■ PROVIDED DATA ■
######

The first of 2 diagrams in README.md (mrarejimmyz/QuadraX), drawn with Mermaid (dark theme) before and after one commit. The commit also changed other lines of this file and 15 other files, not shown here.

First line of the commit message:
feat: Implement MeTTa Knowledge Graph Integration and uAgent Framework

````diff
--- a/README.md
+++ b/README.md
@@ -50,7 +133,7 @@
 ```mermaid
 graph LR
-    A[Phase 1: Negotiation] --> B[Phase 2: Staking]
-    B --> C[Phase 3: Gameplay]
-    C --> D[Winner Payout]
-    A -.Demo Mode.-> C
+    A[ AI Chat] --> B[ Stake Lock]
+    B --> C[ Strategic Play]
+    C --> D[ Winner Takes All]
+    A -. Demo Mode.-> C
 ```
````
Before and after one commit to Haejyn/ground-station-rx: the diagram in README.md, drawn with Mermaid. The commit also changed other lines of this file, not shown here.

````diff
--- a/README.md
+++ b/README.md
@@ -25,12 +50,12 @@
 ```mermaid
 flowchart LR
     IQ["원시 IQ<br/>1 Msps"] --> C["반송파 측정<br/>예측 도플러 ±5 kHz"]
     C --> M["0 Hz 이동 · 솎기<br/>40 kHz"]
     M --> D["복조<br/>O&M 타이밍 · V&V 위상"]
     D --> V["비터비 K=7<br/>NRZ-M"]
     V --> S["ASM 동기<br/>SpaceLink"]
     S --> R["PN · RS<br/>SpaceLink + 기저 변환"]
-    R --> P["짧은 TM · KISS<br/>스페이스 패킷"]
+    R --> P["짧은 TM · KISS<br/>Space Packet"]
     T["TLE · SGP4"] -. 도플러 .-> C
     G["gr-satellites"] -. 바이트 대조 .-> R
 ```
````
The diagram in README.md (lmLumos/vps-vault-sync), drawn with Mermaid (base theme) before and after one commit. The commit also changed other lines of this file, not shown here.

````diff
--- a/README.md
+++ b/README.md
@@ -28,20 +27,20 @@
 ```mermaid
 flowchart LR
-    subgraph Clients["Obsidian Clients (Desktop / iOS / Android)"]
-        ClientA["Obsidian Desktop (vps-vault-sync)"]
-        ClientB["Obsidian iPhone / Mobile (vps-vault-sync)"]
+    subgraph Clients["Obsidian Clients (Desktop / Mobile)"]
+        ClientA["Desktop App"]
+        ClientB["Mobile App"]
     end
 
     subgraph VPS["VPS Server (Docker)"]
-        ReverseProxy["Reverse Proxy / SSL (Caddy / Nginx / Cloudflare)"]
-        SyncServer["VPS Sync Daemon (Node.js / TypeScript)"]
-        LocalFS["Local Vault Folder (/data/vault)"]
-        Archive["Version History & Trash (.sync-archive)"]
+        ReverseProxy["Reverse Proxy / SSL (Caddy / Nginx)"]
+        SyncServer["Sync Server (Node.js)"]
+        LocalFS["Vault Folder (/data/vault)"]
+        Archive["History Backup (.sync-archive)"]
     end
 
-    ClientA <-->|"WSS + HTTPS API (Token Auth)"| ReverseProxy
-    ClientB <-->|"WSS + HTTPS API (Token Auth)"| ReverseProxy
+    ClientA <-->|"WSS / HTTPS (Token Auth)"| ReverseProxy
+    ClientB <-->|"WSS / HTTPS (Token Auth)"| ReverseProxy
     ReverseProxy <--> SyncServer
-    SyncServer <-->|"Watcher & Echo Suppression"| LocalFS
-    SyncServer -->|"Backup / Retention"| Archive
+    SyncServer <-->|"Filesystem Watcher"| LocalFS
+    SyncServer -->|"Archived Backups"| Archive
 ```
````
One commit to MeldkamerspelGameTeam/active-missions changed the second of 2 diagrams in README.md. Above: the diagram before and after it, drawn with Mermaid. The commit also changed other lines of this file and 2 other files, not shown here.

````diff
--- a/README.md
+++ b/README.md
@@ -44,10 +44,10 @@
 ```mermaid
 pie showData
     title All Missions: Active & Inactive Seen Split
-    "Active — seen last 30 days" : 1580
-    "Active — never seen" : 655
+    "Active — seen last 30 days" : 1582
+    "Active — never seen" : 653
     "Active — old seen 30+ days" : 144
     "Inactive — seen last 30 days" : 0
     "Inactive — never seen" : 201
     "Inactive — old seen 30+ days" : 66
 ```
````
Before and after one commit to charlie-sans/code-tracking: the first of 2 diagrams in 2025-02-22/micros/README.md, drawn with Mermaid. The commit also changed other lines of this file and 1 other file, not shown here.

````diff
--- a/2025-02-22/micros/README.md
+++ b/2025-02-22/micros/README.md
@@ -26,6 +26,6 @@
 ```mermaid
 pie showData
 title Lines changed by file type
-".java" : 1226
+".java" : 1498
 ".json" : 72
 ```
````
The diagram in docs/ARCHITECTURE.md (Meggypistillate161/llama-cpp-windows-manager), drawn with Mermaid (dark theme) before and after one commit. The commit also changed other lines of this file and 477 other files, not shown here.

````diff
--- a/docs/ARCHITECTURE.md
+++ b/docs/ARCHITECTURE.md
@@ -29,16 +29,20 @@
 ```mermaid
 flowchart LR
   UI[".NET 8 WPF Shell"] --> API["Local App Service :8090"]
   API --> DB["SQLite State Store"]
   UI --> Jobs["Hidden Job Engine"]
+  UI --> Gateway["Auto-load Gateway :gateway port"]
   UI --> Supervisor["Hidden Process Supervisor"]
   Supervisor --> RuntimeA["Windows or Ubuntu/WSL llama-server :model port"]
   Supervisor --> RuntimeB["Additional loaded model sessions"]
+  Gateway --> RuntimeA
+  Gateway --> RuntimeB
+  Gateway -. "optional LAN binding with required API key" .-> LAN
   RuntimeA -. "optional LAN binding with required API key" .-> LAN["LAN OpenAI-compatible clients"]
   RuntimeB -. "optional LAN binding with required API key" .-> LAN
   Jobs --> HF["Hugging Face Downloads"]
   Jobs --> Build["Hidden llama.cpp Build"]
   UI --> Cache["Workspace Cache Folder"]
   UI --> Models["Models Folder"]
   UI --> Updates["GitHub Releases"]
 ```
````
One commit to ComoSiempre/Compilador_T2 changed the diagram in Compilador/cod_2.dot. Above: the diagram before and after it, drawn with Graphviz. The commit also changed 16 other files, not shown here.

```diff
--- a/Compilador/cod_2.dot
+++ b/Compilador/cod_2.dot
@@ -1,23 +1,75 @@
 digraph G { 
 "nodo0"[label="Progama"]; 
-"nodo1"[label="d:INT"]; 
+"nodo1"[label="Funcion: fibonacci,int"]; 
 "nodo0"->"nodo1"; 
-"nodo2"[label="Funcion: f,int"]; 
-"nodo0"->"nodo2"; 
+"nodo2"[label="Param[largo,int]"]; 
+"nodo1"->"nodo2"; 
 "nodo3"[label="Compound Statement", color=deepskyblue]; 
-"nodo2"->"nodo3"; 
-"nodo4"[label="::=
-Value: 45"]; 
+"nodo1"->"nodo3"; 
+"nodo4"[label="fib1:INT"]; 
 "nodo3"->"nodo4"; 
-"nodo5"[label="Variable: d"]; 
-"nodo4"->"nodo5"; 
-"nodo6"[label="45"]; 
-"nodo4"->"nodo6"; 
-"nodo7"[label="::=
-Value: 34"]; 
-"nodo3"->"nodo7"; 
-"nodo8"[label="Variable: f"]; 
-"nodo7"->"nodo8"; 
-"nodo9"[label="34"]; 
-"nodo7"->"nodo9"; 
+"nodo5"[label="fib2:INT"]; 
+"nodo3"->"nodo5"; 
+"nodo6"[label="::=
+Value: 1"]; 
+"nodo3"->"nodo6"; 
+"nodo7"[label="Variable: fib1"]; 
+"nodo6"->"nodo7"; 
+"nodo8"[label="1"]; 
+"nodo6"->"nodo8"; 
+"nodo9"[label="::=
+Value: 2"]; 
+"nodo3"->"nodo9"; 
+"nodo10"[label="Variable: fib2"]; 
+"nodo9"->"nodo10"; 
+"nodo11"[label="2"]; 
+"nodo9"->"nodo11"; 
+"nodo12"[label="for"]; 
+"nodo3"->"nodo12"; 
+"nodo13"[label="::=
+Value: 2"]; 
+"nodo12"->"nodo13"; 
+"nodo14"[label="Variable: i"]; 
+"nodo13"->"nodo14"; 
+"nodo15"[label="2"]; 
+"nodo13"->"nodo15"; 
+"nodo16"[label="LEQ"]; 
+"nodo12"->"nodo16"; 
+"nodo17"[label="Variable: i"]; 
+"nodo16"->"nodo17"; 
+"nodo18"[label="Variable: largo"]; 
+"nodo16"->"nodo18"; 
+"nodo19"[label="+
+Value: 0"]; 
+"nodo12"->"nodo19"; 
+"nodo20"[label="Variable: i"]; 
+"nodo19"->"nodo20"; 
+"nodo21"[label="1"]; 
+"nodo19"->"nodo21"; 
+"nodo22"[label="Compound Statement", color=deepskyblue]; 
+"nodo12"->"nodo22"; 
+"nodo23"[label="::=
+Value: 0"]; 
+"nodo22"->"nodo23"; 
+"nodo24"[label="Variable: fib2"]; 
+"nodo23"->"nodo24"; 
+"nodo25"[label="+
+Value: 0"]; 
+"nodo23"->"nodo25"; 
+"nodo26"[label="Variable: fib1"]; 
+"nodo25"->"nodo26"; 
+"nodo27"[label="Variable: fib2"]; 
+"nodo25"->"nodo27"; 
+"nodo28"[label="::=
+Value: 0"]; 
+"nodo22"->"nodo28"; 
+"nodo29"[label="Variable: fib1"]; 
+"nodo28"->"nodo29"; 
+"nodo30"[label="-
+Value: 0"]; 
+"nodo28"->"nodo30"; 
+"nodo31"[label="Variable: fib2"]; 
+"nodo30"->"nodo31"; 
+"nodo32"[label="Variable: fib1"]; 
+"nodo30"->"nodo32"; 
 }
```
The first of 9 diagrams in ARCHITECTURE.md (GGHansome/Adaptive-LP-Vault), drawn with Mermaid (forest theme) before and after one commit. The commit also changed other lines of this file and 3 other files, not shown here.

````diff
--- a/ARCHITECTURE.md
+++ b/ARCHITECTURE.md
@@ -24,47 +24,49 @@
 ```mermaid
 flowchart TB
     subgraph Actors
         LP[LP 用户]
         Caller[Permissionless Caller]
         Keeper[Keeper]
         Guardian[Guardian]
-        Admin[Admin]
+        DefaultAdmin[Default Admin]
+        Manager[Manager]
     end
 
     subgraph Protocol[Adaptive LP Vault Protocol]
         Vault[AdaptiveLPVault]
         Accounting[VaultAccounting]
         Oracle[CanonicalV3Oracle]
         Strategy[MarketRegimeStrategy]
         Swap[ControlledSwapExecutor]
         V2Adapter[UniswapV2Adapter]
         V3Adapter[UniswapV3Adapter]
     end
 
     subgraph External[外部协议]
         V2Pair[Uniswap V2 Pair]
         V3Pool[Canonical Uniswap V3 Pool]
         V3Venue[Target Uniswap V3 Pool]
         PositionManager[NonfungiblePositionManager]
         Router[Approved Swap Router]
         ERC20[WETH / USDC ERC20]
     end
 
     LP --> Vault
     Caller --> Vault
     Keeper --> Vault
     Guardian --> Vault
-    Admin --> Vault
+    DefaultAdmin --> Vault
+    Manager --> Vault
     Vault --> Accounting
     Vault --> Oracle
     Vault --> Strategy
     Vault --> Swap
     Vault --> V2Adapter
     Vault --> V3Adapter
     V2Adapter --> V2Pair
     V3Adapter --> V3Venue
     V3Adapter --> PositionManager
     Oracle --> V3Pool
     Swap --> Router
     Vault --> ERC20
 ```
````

######

■ YOUR TASK ■
None of the lines before the one containing "Keeper --> Vault" belong in the answer; reproduce that line and all later lines of the records exactly.

■ RESULT FOR THIS EXERCISE ■
     Keeper --> Vault
     Guardian --> Vault
-    Admin --> Vault
+    DefaultAdmin --> Vault
+    Manager --> Vault
     Vault --> Accounting
     Vault --> Oracle
     Vault --> Strategy
     Vault --> Swap
     Vault --> V2Adapter
     Vault --> V3Adapter
     V2Adapter --> V2Pair
     V3Adapter --> V3Venue
     V3Adapter --> PositionManager
     Oracle --> V3Pool
     Swap --> Router
     Vault --> ERC20
 ```
````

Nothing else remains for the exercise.